(Web document revisions)
>>>

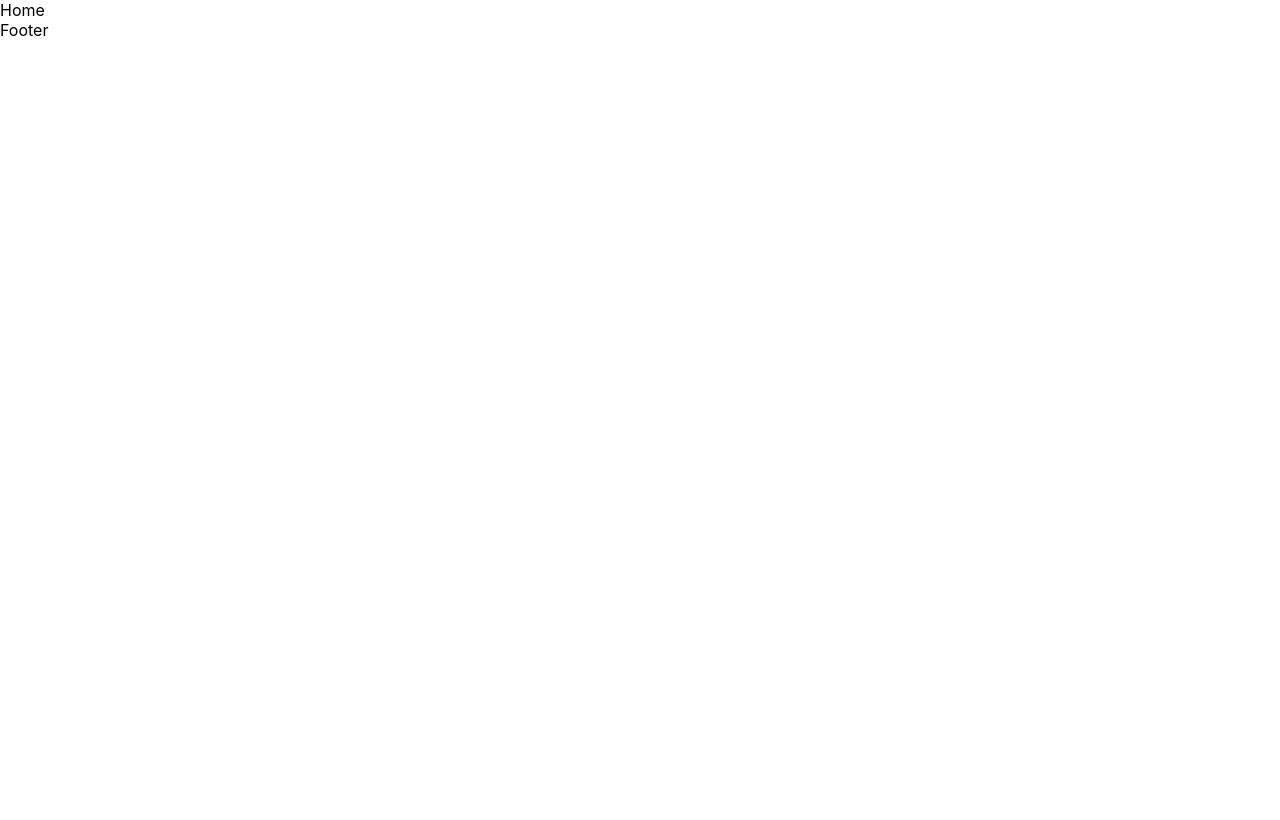
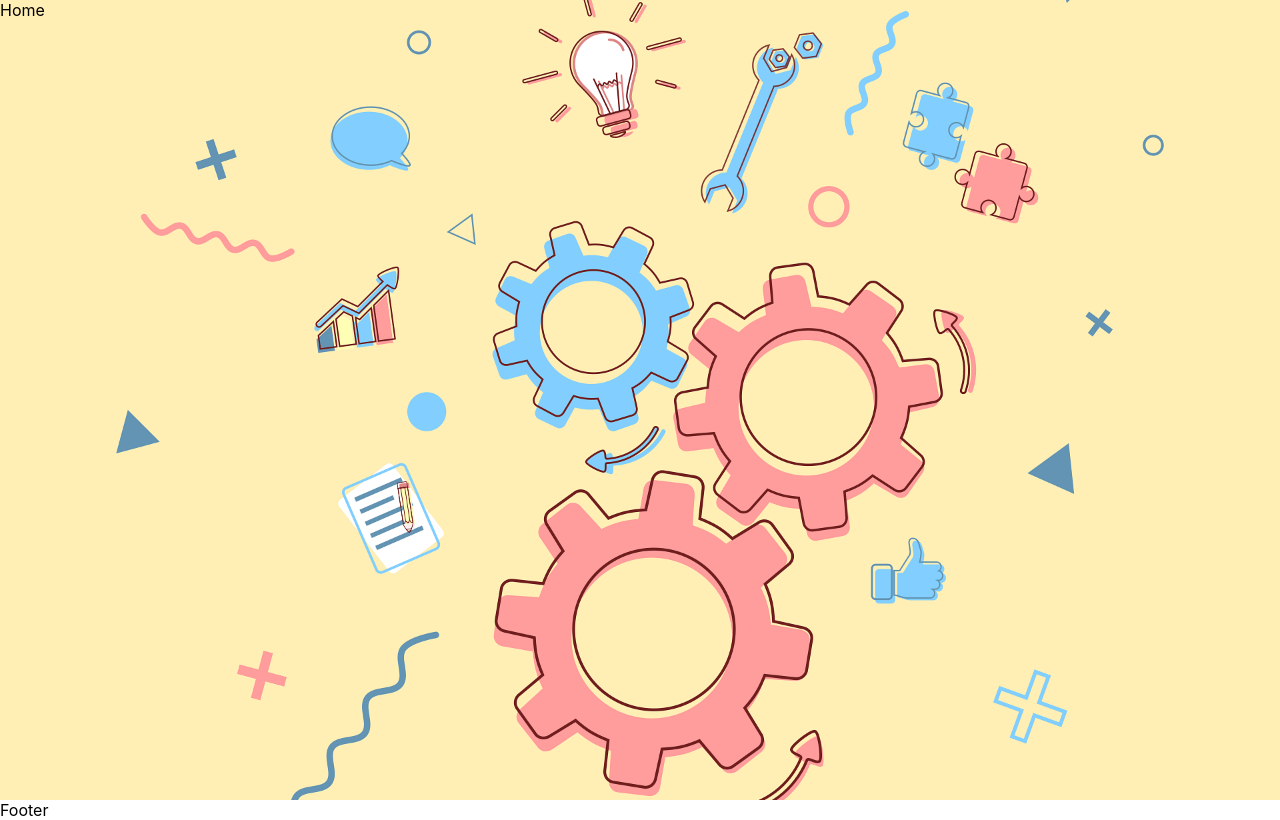
Before and after one commit to Lodrick-Dev/gestion-location, a React (Create React App) app: page / in a window 1280 px wide. Built offline with nearby package versions, Linux system fonts and the light colour scheme.

Commit message:
✅ Home add img and small style

```diff
--- a/src/components/Home.js
+++ b/src/components/Home.js
@@ -1,7 +1,15 @@
 import React from "react";
+import styled from "styled-components";
 
 const Home = () => {
-  return <div>Home</div>;
+  return <HomeStyled>Home</HomeStyled>;
 };
 
 export default Home;
+const HomeStyled = styled.div`
+  height: 100vh;
+  background: url("./items/homenoconnect.png");
+  background-repeat: no-repeat;
+  background-position: center;
+  background-size: cover;
+`;
```
Also changed, not shown: public/items/homenoconnect.png (added).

<<<

[To do] Return each line of the entries that holds the string "background".

[Task response]
+  background: url("./items/homenoconnect.png");
+  background-repeat: no-repeat;
+  background-position: center;
+  background-size: cover;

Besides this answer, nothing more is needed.